You may have heard about Google launching its new mobile-friendly algorithm on 21 April to boost the ranking of pages that work well on mobile devices. By ‘mobile’ Google is talking about smart phones, such as devices running Android, iPhone, or Windows Phone. This latest of their regular updates was announced in February, and they had started introducing a ‘mobile-friendly’ label to search results on mobile devices back in November 2014. Google’s aim is for users to ‘find it easier to get relevant, high quality search results that are optimized for their devices.’
Should we be worried?
The February announcement prompted many search engine optimisation companies to strongly urge people to make their sites mobile friendly before the 21 April ‘deadline’, or risk seeing their pages plummet down the search rankings. Some even christened it ‘Mobilegeddon’. Whilst it would be reckless to ignore the impact of mobile use on the web, not only was it somewhat unrealistic to expect websites all over the world to be made completely mobile-friendly within a couple of months, this has turned out to be a bit of an overreaction. According to Google’s FAQ on the mobile-friendly algorithm,
- mobile-friendliness gives individual pages – not whole sites – a ranking boost in searches carried out on mobile devices across all languages and locations;
- not being mobile-friendly doesn’t penalise your pages’ ranking in searches carried out on desktop, laptop or tablets;
- good content still gets well-ranked even on mobile searches: ‘The intent of the search query is still a very strong signal — so even if a page with high quality content is not mobile-friendly, it could still rank high if it has great content for the query.’
Google’s algorithm uses over 200 unique ‘signals’ – factors in web pages that determine how it ranks search results for any query, including keyword placement, the freshness of the content, and the quality of links to and from a page.
We’re not scared!
So whilst this mobile-friendly change is significant, and we need our pages to work for mobile users, there’s really no need to panic just yet. We, like Google, want to ensure pages are mobile-friendly, because mobile traffic to the site has been increasing year-on-year, although it hasn’t yet overtaken desktop. But a knee-jerk reaction to satisfy the introduction of the new search algorithm won’t necessarily help with that. There are no quick fixes for making sites usable on mobile devices.
We already have a long-term strategy to make sure our web pages are viewable, usable and findable on all devices, including smart phones, tablets, and desktop screens, by moving to responsive design, which means our content adapts to the wide variety of available screen sizes.

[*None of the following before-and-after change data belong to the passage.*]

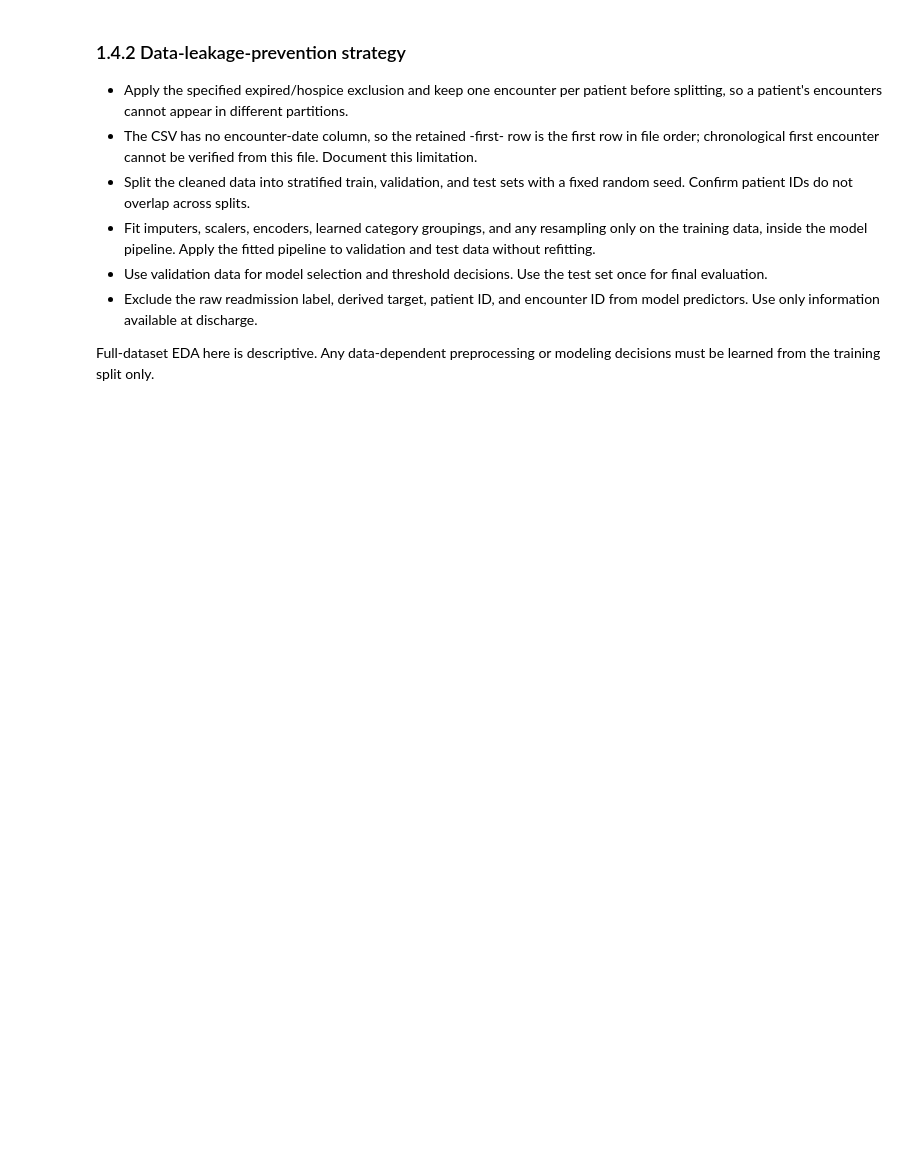
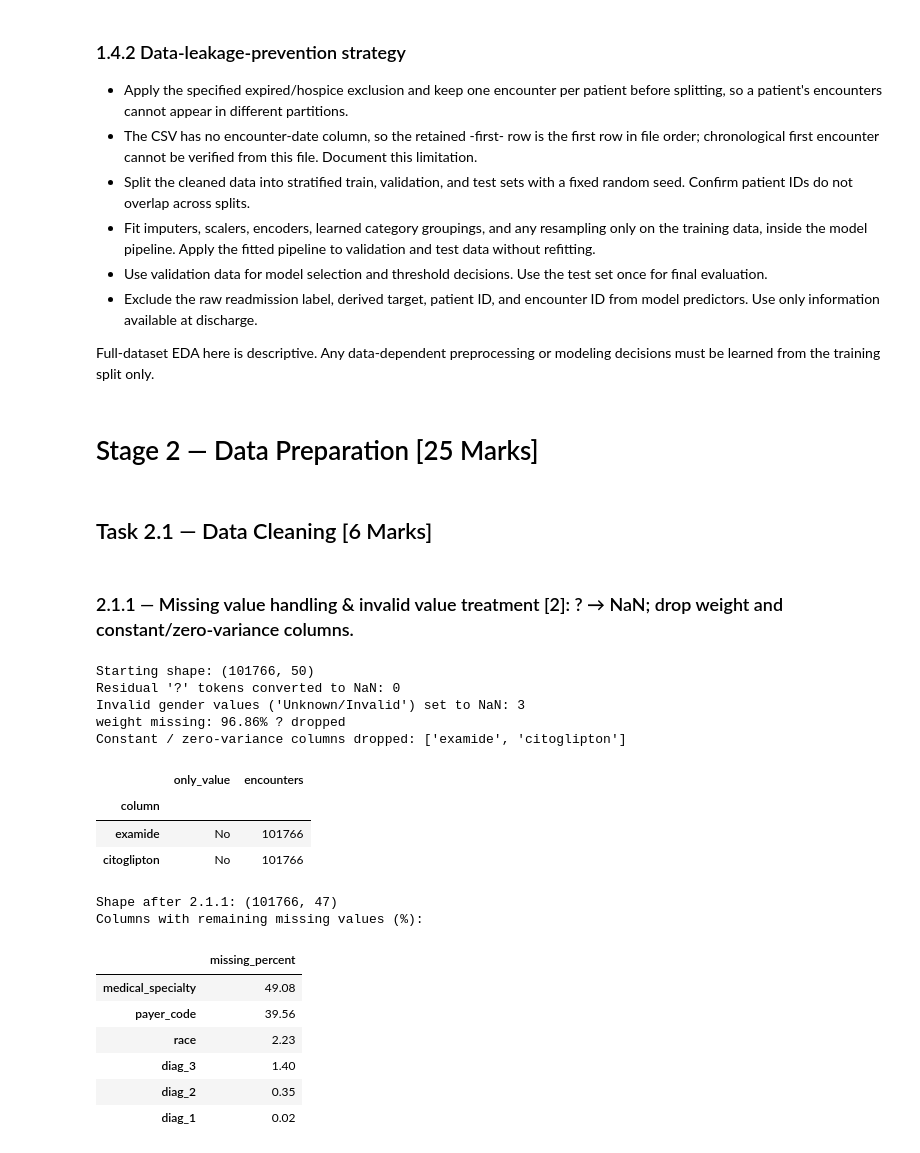
Before and after one commit to arunaj-1989/Capstone-Implementation-Package-MLOps, a Jupyter notebook: notebooks/Data_Preparation.ipynb, the cells around one changed output. Cells and saved outputs as stored; diff of their text form; code cells hidden in the pictures; blank space fills up the shorter version.

```diff
--- a/notebooks/Data_Preparation.ipynb
+++ b/notebooks/Data_Preparation.ipynb
@@ -419,3 +415,75 @@ The initial implementation uses local execution and a local MLflow file store, a
 - Exclude the raw readmission label, derived target, patient ID, and encounter ID from model predictors. Use only information available at discharge.
 
 Full-dataset EDA here is descriptive. Any data-dependent preprocessing or modeling decisions must be learned from the training split only.
+# %% [markdown]
+# Stage 2 — Data Preparation [25 Marks]
+# %% [markdown]
+## Task 2.1 — Data Cleaning [6 Marks]
+# %% [markdown]
+ ### 2.1.1 — Missing value handling & invalid value treatment [2]: ? → NaN; drop weight and constant/zero-variance columns.
+# %%
+#  2.1.1 ? Missing value handling & invalid value treatment [2]: ? ? NaN; drop weight and constant/zero-variance columns.
+clean = data.copy()
+print("Starting shape:", clean.shape)
+
+# 1) '?' ? NaN. The loader already maps '?' to NaN; this defensive pass catches any
+#    '?' tokens (possibly padded with whitespace) that survived in text columns.
+object_columns = clean.select_dtypes(include=["object", "string"]).columns
+question_mask = clean[object_columns].apply(lambda s: s.str.strip().eq("?"))
+print("Residual '?' tokens converted to NaN:", int(question_mask.sum().sum()))
+clean[object_columns] = clean[object_columns].mask(question_mask)
+
+# 2) Invalid values: 'Unknown/Invalid' gender is not a real category ? NaN.
+invalid_gender = clean["gender"].eq("Unknown/Invalid")
+print("Invalid gender values ('Unknown/Invalid') set to NaN:", int(invalid_gender.sum()))
+clean.loc[invalid_gender, "gender"] = np.nan
+
+# 3) Drop weight: ~97% missing, too sparse to impute reliably.
+print(f"weight missing: {clean['weight'].isna().mean() * 100:.2f}% ? dropped")
+clean = clean.drop(columns=["weight"])
+
+# 4) Drop constant / zero-variance columns (one distinct value, NaN counted as a value).
+#    Identifiers and the target are never candidates.
+protected = {"encounter_id", "patient_nbr", "readmitted"}
+constant_columns = [
+    column
+    for column in clean.columns
+    if column not in protected and clean[column].nunique(dropna=False) <= 1
+]
+print("Constant / zero-variance columns dropped:", constant_columns)
+display(
+    pd.DataFrame(
+        {
+            "only_value": [clean[c].iloc[0] for c in constant_columns],
+            "encounters": [len(clean)] * len(constant_columns),
+        },
+        index=pd.Index(constant_columns, name="column"),
+    )
+)
+clean = clean.drop(columns=constant_columns)
+
+# Remaining missingness is imputed later, inside the training pipeline (fit on train only).
+missing_after = clean.isna().mean().mul(100).round(2)
+missing_after = missing_after[missing_after > 0].sort_values(ascending=False)
+print("Shape after 2.1.1:", clean.shape)
+print("Columns with remaining missing values (%):")
+display(missing_after.to_frame("missing_percent"))
+# %% [output]
+Starting shape: (101766, 50)
+Residual '?' tokens converted to NaN: 0
+Invalid gender values ('Unknown/Invalid') set to NaN: 3
+weight missing: 96.86% ? dropped
+Constant / zero-variance columns dropped: ['examide', 'citoglipton']
+|  | only_value | encounters |
+| column |  |  |
+| examide | No | 101766 |
+| citoglipton | No | 101766 |
+Shape after 2.1.1: (101766, 47)
+Columns with remaining missing values (%):
+|  | missing_percent |
+| medical_specialty | 49.08 |
+| payer_code | 39.56 |
+| race | 2.23 |
+| diag_3 | 1.40 |
+| diag_2 | 0.35 |
+| diag_1 | 0.02 |
```
Also changed, not shown: parts of 6 cells of this notebook, 52 other files.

But making our content easy to access on all devices is more than just a technical issue. You can’t just drop existing content into a responsive design and have it magically work well for mobile. The content itself needs to be doing the right job for both our site visitors and the University, so it needs reviewing and reorganising to ensure good usability for pages that rearrange themselves in different screen sizes in responsive web design.
Making our sites responsive
The Web Team have been working on responsive design for a couple of years now, and we have already optimised a number of our sites for mobile.
- The redesigned UG Study site launched in 2014
- Grand Challenges
- The PG Study site which went live in February 2015
- The REF 2014 site from last December
- The new Accommodation site launched at the beginning of April 2015
- The brand new Living Systems site launched last week
Pages from these redesigned sites are now labelled ‘Mobile-friendly’ in Google search results on smartphones, and as we create more responsive sites – and others are currently in production -the Google crawler will pick up on mobile-friendliness as soon as it recrawls them. We’ll be monitoring our redesigned sites to see that they perform well generally, and we can test new pages with Google’s Mobile-Friendly Test.
We are planning a phased roll-out of responsive redesigns across the University site, and of course we want to achieve this as effectively and efficiently as we can within a reasonable time frame, whilst also ensuring our pages deliver a good quality experience for our site visitors, no matter what devices they are using.
Web Editorial and Marketing Officer